Is there a street lighting standard?
Council aims to provide a street light on every second pole where overhead wires exist. In new residential developments where underground power exists, street lighting is installed to standard.
In rural residential areas with lots up to 2 hectares and frontages less than 100 metres Council may install lighting only at intersections, to identify their location. Council does not install street lighting where lot sizes are larger than 2 hectares.
Who owns the street lights?
Ergon Energy owns and maintains most street lights. Ergon Energy installs and operates standard street lights on Council streets. Council requires land developers to install street lights in new residential areas.
Lights in parks and off-street car parks are owned and maintained by Council, as well as the decorative street lights in Flinders, Palmer, Stokes and Gregory Street.
The Department of Transport and Main Roads are responsible for lights on state-controlled roads.
Can I get a street light installed?
Residents should contact Council via the following details:
- Email a request to: email@example.com
- Call 13 48 10.
Council investigates all requests and, if supported, will include the cost of the proposed light in future budgets. Unfortunately, the large backlog of approved requests and current funding constraints means funding for new street lighting can take some time to secure.
Can I get a shade installed on a street light?
No. Council and Ergon Energy do not support shading of street lights because in most circumstances the shade adversely affects the spread of light reaching the ground. This, in turn, impacts road users and pedestrians. Residents are asked to consider installing blinds or use screen plantings on their property to reduce light shining through windows.
Who can I contact to get a street light fixed?
If standard street lights are either flickering, insect-infested or not working, contact Ergon Energy on 13 10 46 or go to ergon.com.au to report an issue.
Ergon Energy will require a street address, pole number and details on the nature of the fault.

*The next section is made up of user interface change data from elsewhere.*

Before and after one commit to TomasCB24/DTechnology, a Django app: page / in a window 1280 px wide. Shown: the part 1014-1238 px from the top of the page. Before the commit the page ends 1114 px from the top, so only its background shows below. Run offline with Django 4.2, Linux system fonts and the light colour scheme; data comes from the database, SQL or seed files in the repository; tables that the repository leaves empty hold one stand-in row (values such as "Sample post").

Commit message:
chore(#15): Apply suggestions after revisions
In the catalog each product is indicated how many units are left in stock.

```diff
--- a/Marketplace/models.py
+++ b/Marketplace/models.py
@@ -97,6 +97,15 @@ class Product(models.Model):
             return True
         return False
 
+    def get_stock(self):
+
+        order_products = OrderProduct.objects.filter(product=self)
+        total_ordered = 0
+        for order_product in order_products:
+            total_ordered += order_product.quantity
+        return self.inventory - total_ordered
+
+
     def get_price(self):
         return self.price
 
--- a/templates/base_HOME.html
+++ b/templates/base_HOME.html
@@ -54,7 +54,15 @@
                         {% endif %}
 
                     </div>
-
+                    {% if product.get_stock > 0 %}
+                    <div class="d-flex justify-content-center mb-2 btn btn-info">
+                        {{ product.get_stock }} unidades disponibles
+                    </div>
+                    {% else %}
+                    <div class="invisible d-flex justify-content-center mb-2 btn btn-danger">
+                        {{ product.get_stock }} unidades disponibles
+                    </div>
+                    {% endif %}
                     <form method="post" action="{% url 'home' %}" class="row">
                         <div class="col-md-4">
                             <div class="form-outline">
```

To report a faulty decorative street light, a light in a park or a car park please contact Council.
Why was the type of light recently changed?
Where an older style light has become faulty, Ergon Energy will replace the light with their current standard light.
- Street Lighting: What you need to know (PDF, 231.9 KB)